(Data entries)
__________

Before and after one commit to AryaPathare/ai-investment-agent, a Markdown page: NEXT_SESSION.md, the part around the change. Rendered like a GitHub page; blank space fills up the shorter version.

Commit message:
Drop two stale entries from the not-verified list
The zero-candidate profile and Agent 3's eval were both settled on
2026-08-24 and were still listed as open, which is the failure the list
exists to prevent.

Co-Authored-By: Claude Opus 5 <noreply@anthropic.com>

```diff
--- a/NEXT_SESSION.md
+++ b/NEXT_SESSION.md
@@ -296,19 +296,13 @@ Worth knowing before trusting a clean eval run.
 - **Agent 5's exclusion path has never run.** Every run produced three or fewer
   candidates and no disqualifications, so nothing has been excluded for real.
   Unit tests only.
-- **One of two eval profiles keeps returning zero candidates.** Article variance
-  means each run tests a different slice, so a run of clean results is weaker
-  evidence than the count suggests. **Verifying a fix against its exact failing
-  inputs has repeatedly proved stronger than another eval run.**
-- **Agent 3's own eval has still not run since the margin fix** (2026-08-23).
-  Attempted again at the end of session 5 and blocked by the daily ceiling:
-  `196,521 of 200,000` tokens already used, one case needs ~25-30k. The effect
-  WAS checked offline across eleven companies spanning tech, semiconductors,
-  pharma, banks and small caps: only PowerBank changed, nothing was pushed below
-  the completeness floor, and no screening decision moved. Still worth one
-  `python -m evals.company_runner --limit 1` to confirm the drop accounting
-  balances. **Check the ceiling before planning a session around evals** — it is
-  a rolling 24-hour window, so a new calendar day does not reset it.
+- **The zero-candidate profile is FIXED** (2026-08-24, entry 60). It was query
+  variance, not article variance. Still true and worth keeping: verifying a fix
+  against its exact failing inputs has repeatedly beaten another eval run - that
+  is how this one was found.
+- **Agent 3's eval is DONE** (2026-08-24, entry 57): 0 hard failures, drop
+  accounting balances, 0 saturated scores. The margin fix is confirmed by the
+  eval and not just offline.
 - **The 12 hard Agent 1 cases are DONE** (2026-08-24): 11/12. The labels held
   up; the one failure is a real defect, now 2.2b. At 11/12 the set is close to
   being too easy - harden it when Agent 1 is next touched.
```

__________

The lines above that hold the word "zero" should be found and copied out.

The zero-candidate profile and Agent 3's eval were both settled on
-- **One of two eval profiles keeps returning zero candidates.** Article variance
+- **The zero-candidate profile is FIXED** (2026-08-24, entry 60). It was query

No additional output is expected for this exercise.